The trees had been spatchcocked (a violent act) against the trellis.
A wind broken with salt set the orchard a-hum.
The cherries fell plump, desultorily.
The baskets were lashed to our waists.
You were a treble clef— arms curled round the stave.
I was afraid of heights, men— the withered ends
of everything — I found you under a tree eating cherry money.
We were hungry— wanted flesh, sugar— red.
Did I say it was Tasmania, 1996? Did I say we hitch-hiked, pitched
our tent on an oval? That the pegs slid deliciously into the green
island town called Snug?
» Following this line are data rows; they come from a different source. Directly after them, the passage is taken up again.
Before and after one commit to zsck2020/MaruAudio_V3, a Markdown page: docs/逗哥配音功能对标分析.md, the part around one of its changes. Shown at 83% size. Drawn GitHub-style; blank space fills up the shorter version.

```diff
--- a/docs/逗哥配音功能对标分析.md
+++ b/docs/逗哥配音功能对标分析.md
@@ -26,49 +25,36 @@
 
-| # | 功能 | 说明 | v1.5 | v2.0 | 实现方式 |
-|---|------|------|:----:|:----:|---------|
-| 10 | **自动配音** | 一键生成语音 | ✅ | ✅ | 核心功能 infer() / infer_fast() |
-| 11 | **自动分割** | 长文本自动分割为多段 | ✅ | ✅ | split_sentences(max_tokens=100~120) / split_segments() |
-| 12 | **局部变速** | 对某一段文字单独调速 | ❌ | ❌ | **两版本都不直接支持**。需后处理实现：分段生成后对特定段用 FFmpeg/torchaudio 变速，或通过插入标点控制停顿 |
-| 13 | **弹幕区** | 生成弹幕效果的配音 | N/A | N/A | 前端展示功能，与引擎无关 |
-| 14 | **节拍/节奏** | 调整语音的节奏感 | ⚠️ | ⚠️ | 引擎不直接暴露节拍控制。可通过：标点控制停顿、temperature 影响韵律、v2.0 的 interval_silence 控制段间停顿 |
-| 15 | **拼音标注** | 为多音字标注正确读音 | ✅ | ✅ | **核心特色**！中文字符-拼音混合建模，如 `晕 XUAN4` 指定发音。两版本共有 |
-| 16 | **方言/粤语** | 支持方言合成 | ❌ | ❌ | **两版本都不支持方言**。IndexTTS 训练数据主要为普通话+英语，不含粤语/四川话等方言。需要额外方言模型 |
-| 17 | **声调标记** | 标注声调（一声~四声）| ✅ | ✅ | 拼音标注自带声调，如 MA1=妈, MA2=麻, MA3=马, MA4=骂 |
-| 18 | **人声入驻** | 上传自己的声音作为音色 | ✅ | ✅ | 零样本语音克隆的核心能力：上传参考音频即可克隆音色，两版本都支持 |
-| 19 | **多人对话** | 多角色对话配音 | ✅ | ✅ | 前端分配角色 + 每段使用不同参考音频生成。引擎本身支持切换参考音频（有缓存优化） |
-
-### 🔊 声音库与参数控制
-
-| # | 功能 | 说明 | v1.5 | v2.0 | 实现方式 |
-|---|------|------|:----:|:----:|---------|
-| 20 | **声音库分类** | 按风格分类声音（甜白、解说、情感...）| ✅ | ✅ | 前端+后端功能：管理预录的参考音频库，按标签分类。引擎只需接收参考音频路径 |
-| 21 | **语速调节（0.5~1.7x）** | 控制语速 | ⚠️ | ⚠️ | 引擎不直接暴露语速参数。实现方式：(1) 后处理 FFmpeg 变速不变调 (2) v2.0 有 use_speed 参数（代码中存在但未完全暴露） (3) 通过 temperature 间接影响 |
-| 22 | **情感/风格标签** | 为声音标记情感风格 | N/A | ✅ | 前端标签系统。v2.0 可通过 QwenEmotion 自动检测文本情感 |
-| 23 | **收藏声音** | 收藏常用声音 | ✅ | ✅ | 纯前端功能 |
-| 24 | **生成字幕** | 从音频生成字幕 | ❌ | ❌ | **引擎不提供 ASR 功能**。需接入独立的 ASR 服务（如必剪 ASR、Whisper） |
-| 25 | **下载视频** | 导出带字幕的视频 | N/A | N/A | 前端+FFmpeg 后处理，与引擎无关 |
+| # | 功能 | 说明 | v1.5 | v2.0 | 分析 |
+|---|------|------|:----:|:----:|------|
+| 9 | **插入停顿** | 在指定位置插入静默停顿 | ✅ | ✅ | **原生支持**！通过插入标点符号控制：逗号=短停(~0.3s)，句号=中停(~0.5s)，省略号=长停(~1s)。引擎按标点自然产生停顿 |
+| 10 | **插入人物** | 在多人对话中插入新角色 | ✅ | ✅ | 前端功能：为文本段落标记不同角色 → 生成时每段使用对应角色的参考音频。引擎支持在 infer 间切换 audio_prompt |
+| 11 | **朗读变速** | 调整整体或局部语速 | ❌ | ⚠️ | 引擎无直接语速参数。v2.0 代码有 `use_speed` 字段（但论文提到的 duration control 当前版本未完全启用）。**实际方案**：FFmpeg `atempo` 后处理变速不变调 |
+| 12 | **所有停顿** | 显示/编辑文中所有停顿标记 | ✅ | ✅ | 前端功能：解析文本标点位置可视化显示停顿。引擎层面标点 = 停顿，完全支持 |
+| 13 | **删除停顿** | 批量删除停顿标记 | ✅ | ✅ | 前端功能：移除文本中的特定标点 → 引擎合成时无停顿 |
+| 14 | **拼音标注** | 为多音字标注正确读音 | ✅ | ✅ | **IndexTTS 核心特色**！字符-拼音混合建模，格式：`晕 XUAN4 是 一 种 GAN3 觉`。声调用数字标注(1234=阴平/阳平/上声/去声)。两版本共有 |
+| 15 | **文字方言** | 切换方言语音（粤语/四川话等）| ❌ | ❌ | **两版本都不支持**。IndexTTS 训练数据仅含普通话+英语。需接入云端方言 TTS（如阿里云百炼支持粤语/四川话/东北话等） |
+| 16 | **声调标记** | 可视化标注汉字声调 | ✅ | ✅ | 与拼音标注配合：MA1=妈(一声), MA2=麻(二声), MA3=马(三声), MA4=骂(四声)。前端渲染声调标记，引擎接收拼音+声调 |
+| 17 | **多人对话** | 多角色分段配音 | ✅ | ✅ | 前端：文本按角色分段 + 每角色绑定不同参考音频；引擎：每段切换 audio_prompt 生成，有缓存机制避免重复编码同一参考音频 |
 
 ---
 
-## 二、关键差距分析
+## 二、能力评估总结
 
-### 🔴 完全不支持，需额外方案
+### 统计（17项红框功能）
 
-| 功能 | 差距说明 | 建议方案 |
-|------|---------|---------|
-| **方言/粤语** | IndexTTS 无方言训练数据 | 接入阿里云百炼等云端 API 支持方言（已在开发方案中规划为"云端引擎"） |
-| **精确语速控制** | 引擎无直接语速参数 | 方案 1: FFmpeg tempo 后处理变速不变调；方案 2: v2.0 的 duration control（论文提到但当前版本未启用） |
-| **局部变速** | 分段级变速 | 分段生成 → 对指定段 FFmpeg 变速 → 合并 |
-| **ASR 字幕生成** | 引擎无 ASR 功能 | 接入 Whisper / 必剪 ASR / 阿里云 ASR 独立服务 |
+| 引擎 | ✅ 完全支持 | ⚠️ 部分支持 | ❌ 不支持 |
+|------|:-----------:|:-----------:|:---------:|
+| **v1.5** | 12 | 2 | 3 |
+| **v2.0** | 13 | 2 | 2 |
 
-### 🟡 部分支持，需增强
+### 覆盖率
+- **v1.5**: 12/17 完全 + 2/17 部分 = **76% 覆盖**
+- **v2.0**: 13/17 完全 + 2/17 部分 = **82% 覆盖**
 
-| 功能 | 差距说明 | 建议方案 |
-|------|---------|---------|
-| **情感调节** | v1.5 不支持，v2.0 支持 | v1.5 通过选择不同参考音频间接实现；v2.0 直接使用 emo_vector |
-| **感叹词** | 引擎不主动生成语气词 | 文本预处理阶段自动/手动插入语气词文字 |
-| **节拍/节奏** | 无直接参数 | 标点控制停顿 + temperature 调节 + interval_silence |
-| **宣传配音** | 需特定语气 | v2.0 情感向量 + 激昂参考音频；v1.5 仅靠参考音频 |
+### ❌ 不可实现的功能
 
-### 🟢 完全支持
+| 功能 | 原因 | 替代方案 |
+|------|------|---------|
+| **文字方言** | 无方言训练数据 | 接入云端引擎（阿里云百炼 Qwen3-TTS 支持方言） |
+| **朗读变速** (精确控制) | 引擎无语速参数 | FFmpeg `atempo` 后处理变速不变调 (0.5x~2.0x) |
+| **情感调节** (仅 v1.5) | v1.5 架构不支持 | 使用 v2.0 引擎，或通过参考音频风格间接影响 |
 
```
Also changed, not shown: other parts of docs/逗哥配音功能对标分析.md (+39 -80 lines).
Anagram of sung you said, of guns I said.
You said palindrome— rolled your eyes all the way back in your head.
At noon we woke to the honey thwack of the bat against leather cherry
bruised by those south Tasmanian boys, all clean and white, striped
against the grass peppermint morning, peered out of the flap; middle of the match
cheeks still glazed from the sticky gaze of the miners the night before.
We really were only nineteen.
We really did spend the summer picking cherries.
It turned out our twenties would be like the cherries—
splendid, unapologetic, strung on a wire.
Verity Oswin is a poet and documentary producer who completed her Masters in Creative Writing at Macquarie in 2020. She lives on a remote property in the Riverina with her two daughters after recently moving home from Mexico City where she lived for 18 years. The poem "Cherries" endeavours to capture a specific but past "now"— the decade of the poet's twenties.